Fast-food Chains Undergo Consolidation in Brazil

Fast-food Chains Undergo Consolidation in Brazil
Photo: Uber Eats 04.07.2024 448

Mubadala’s Zamp eyes Subway; Vinci, owner of Domino’s, could make a move.

In a competitive and fragmented market, large fast-food chains are again studying acquisition and divestment opportunities in Brazil, indicating a new sector consolidation spree.

With the Mubadala fund at the helm of the business, Zamp, which operates Burger King and Popeye’s in Brazil, bought Starbucks’s operations and confirmed that it is “studying the opportunity to develop the Subway brand in Brazil.” Like Starbucks, the fast-food chain was also controlled by SouthRock, which declared bankruptcy last year.

Vinci, Domino’s largest shareholder in Brazil, is also eying assets in this segment again, Valor learned. 

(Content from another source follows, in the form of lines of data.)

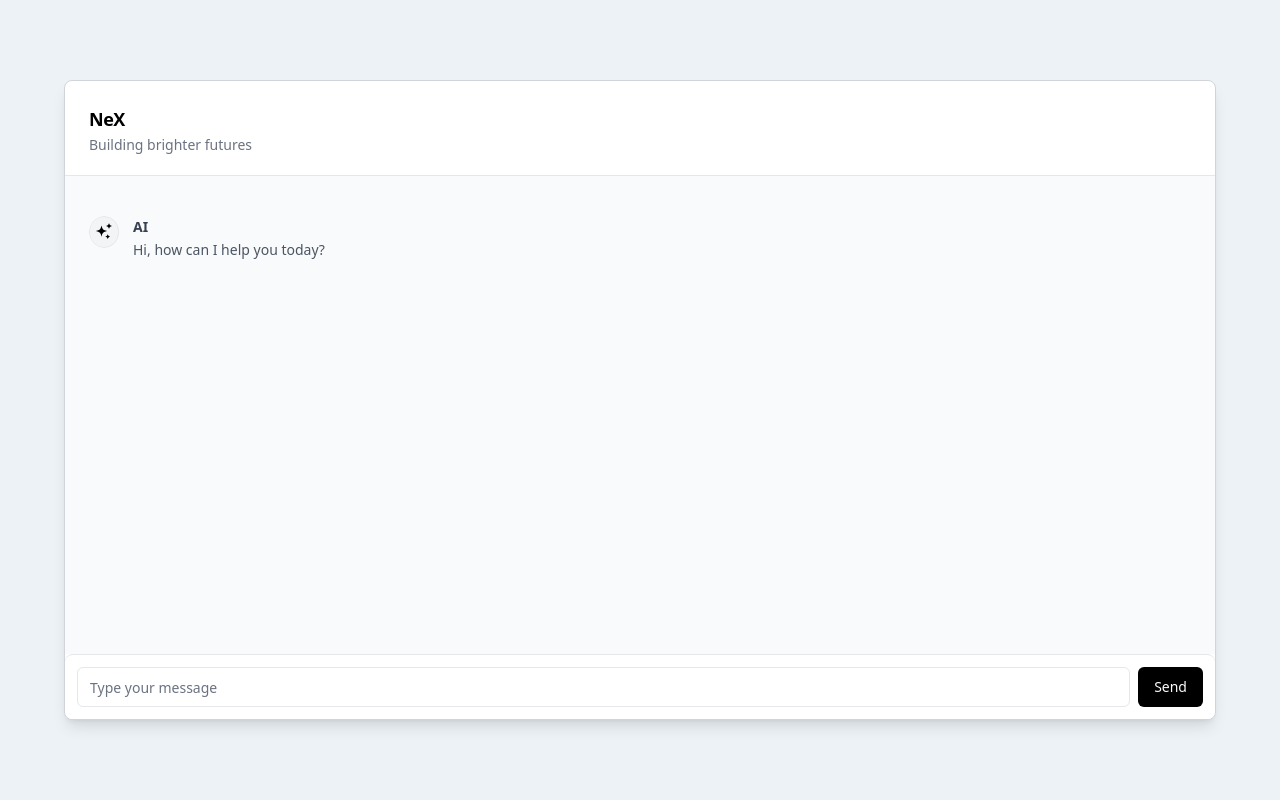
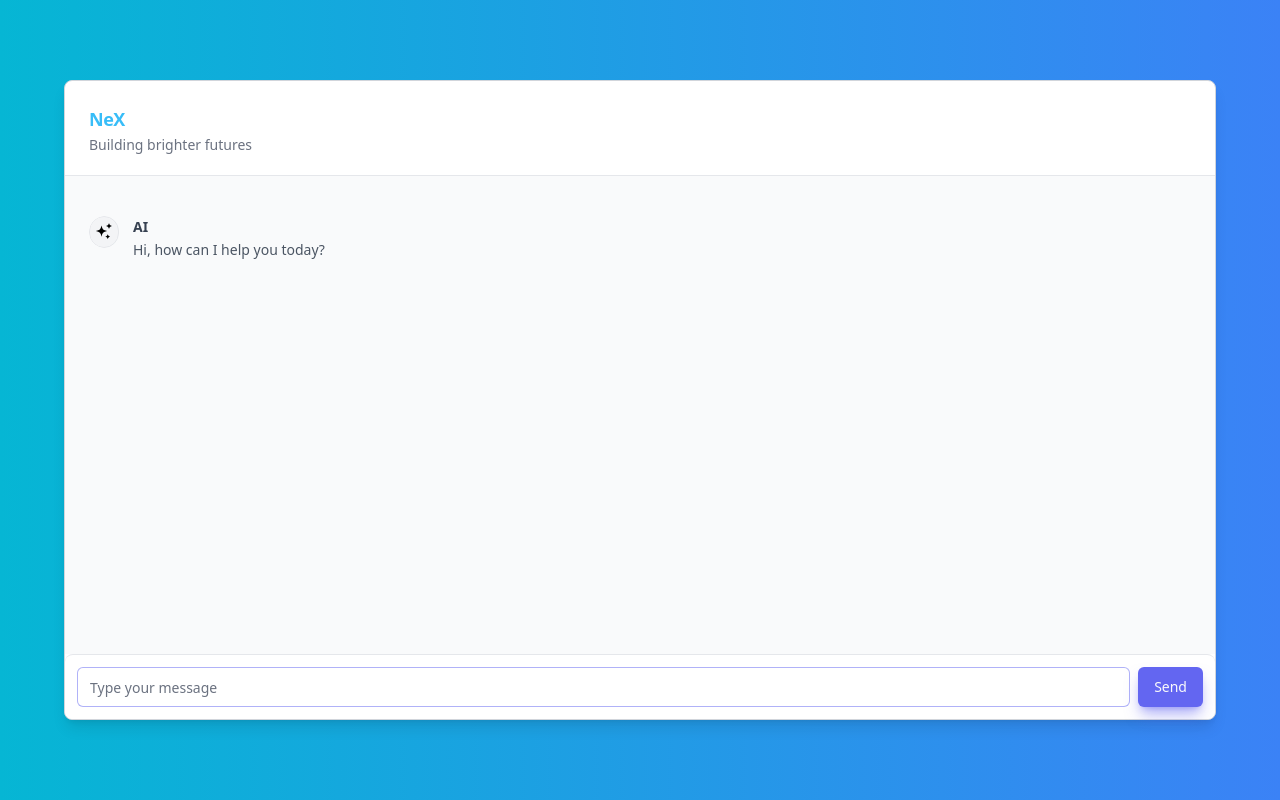
Before and after one commit to NimsaraPeiris/AI-Chat-Bot, a website: page index.html in a window 1280 px wide. Drawn offline with nearby package versions, Linux system fonts and the light colour scheme.

Commit message:
made a better ui with tailwind

```diff
--- a/index.html
+++ b/index.html
@@ -20,14 +20,14 @@
 
 <body>
 
-    <body class="h-screen flex items-center justify-center" style="background: #edf2f7;">
+    <body class="h-screen flex items-center justify-center bg-gradient-to-r from-cyan-500 to-blue-500">
 
         <!-- Chatbot Container -->
         <div class="bg-white w-full max-w-6xl h-[80vh] rounded-lg shadow-lg border border-gray-300 flex flex-col">
             <!-- Header Section -->
             <div class="flex flex-col space-y-1.5 p-6 border-b">
-                <h2 class="font-semibold text-lg tracking-tight">NeX</h2>
-                <p class="text-sm text-gray-500 leading-3">Building brighter futures</p>
+                <h2 class="font-bold text-lg tracking-tight text-sky-400 select-none">NeX</h2>
+                <p class="text-sm leading-3 text-gray-500 select-none">Building brighter futures</p>
             </div>
             <div id="chat-container" class="flex flex-col h-screen">
                 <!-- Chat History (Scrollable Area with Hidden Scrollbar) -->
@@ -54,10 +54,10 @@
                 <!-- Input Form (Fixed at Bottom) -->
                 <form id="chat-form" class="flex items-center justify-between w-full space-x-2 p-3 border-t bg-white rounded-lg">
                     <input
-                        class="flex h-10 w-full rounded-md border border-[#e5e7eb] px-3 py-2 text-sm placeholder-[#6b7280] focus:outline-none focus:ring-2 focus:ring-[#9ca3af] disabled:cursor-not-allowed disabled:opacity-50 text-[#030712] focus-visible:ring-offset-2"
+                        class="border-indigo-500/50 flex h-10 w-full rounded-md border border-[#e5e7eb] px-3 py-2 text-sm placeholder-[#6b7280] focus:outline-none focus:ring-2 focus:ring-[#9ca3af] disabled:cursor-not-allowed disabled:opacity-50 text-[#030712] focus-visible:ring-offset-2"
                         type="text" id="user-input" placeholder="Type your message" required autocomplete="off">
                     <button type="submit"
-                        class="inline-flex items-center justify-center rounded-md text-sm font-medium text-[#f9fafb] disabled:pointer-events-none disabled:opacity-50 bg-black hover:bg-[#111827E6] h-10 px-4 py-2">
+                        class="shadow-lg shadow-lg shadow-indigo-500/50 bg-indigo-500 inline-flex items-center justify-center rounded-md text-sm font-medium text-[#f9fafb] disabled:pointer-events-none disabled:opacity-50 bg-black hover:bg-[#308DEF] h-10 px-4 py-2">
                         Send
                     </button>
                 </form>
```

Bloomin’ Brands, a group that owns Outback and Abraccio, has also announced that it is evaluating alternatives in Brazil, including divestiture. About two years ago, the group started to seek a new partner, and then a buyer for the entire business. However, as there haven’t been any firm proposals given uncertainties in the food chain sector, the group postponed its plans.

“After the upheaval related to the pandemic, companies sought to streamline their cost structure and accelerate growth, whether opening new stores or seeking M&As,” 

said Luiz Guanais, an analyst at BTG Pactual. For Mr. Guanais, the trend makes sense given the situation of the fast-food segment in Brazil, which has low penetration compared to other markets and is fragmented between regional players.

In this context, companies are open to seeking strategic opportunities for their operations, as Zamp did with Starbucks, the analyst points out.

After seven months of negotiations with the parent company in the U.S., Zamp Brazil reached an agreement to acquire the coffee chain’s assets in the country for R$120 million. Starbucks was controlled by SouthRock until then. The operation is pending authorization from SouthRock’s bankruptcy trustee, the signing of a final agreement with Starbucks, and approval by the Administrative Council for Economic Defense (CADE).

In a recently released report, Bradesco BBI projected that Zamp would have 1,569 stores in the country with the merger, including 135 Starbucks units. It would also boast a net revenue of R$4.3 billion, earnings before interest, taxes, depreciation, and amortization (EBITDA) of R$622 million, and leverage of 2.6 times the net debt-EBITDA ratio.

While the company is facing challenging times in Brazil, there is a consensus in the market that Starbucks is a profitable business and that the brand’s situation in the country is the result of poor choices made by the former management.

Sources familiar with the matter expect the BK’s parent company to go further in its consolidation movement. Some analysts compare the Brazilian chain with Alsea, a Mexican company that operates Burger King, Starbucks, Domino’s, and 10 other brands in Latin American and European countries, acting as a “house of brands” in the fast-food segment.

IMC, the owner of eight operations in Brazil, including KFC, Pizza Hut, and Frango Assado, tried a similar move a few years ago. The chain currently has 569 stores in Brazil and the U.S. Despite the effort, the result has not appeared in the company’s financial statements. In the first quarter, the company posted a R$76.2 million loss, following net earnings of R$122.6 million.

Source: Valor International

food markets  Brazil 

Share with friends

Related content